Provided records
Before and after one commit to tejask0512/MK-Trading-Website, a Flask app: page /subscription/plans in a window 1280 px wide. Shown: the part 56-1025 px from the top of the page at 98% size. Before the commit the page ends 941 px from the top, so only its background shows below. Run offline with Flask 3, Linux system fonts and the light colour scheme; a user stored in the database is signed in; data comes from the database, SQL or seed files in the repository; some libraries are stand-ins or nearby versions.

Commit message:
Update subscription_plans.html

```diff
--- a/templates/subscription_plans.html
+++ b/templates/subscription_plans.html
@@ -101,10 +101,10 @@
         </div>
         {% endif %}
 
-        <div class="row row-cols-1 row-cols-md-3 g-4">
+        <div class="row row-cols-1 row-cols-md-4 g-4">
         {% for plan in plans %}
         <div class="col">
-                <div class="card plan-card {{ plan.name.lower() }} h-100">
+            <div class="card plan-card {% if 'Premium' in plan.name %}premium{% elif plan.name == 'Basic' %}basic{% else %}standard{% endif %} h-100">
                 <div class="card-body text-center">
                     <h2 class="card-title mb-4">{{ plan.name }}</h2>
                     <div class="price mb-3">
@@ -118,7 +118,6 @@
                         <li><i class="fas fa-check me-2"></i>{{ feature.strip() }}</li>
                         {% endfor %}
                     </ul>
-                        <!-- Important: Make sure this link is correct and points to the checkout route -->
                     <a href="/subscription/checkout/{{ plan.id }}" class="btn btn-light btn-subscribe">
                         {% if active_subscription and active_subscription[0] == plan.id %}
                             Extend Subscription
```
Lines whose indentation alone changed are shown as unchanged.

---

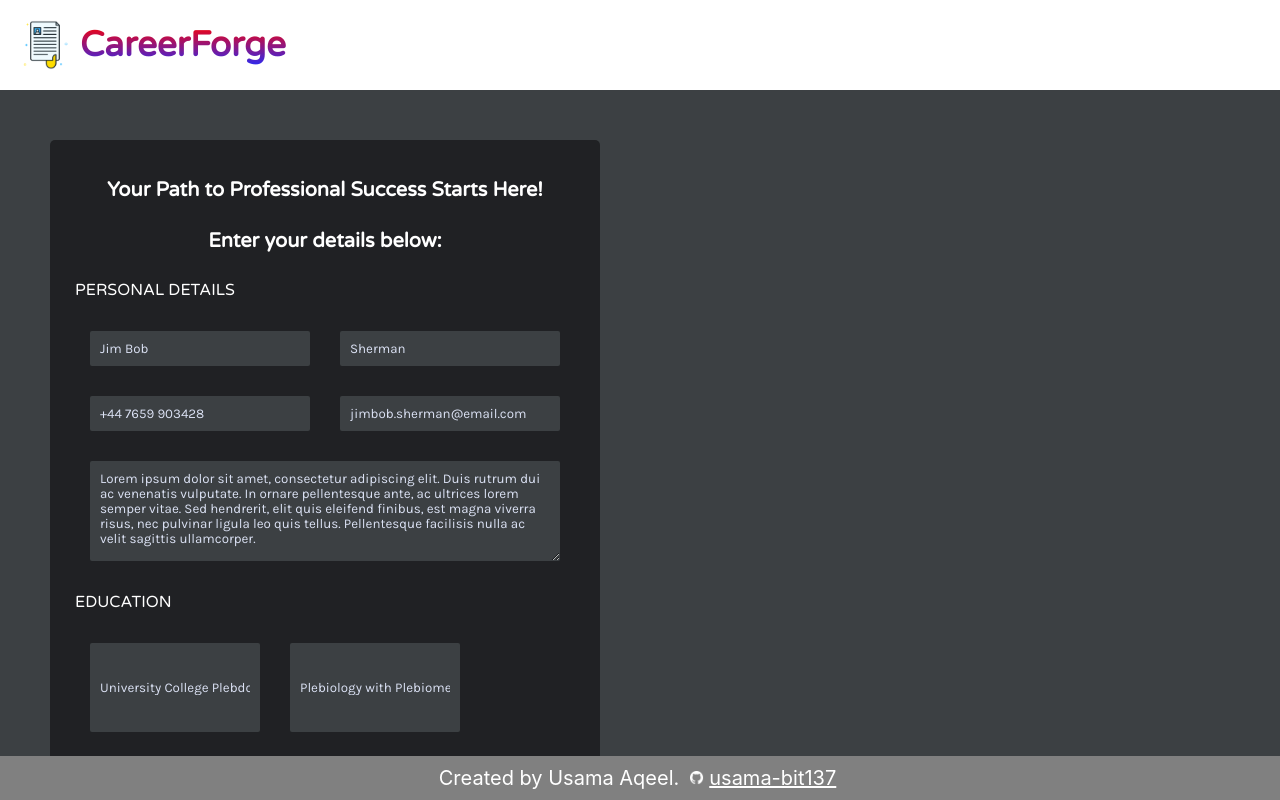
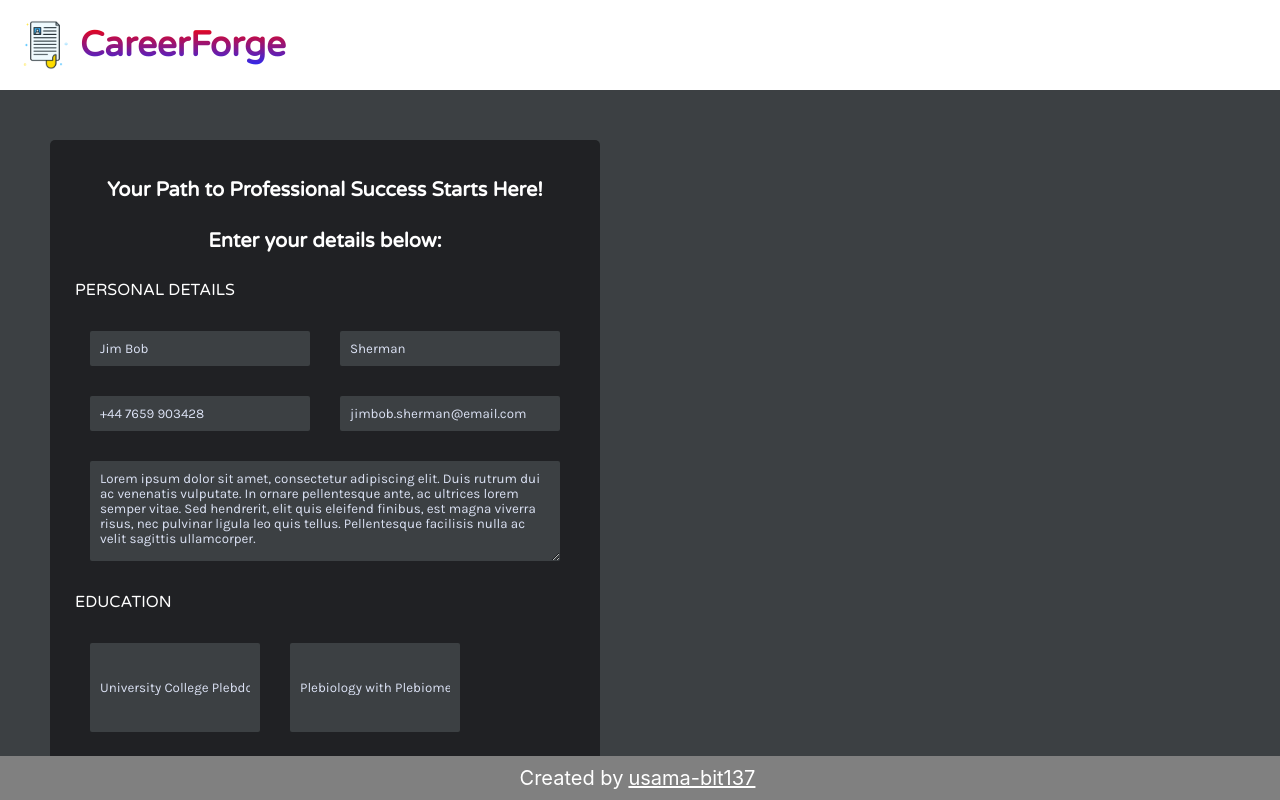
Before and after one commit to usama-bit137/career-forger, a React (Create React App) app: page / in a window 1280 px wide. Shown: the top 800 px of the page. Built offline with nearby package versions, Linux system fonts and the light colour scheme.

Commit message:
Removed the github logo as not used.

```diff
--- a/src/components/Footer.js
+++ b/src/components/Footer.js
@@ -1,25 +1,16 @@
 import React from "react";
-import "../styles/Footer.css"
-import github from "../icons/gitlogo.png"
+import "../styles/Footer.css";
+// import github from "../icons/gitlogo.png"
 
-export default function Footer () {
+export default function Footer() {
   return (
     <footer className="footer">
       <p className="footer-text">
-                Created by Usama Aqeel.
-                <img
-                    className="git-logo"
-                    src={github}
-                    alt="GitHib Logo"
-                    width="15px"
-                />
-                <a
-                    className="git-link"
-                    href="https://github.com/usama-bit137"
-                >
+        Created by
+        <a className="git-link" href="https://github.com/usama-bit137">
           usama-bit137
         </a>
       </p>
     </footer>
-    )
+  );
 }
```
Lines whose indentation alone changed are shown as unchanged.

Work item
For an answer, give a copy of every line in the listing that holds the word "github".

Worked solution
Removed the github logo as not used.
-import github from "../icons/gitlogo.png"
+// import github from "../icons/gitlogo.png"
-                    src={github}
-                    href="https://github.com/usama-bit137"
+        <a className="git-link" href="https://github.com/usama-bit137">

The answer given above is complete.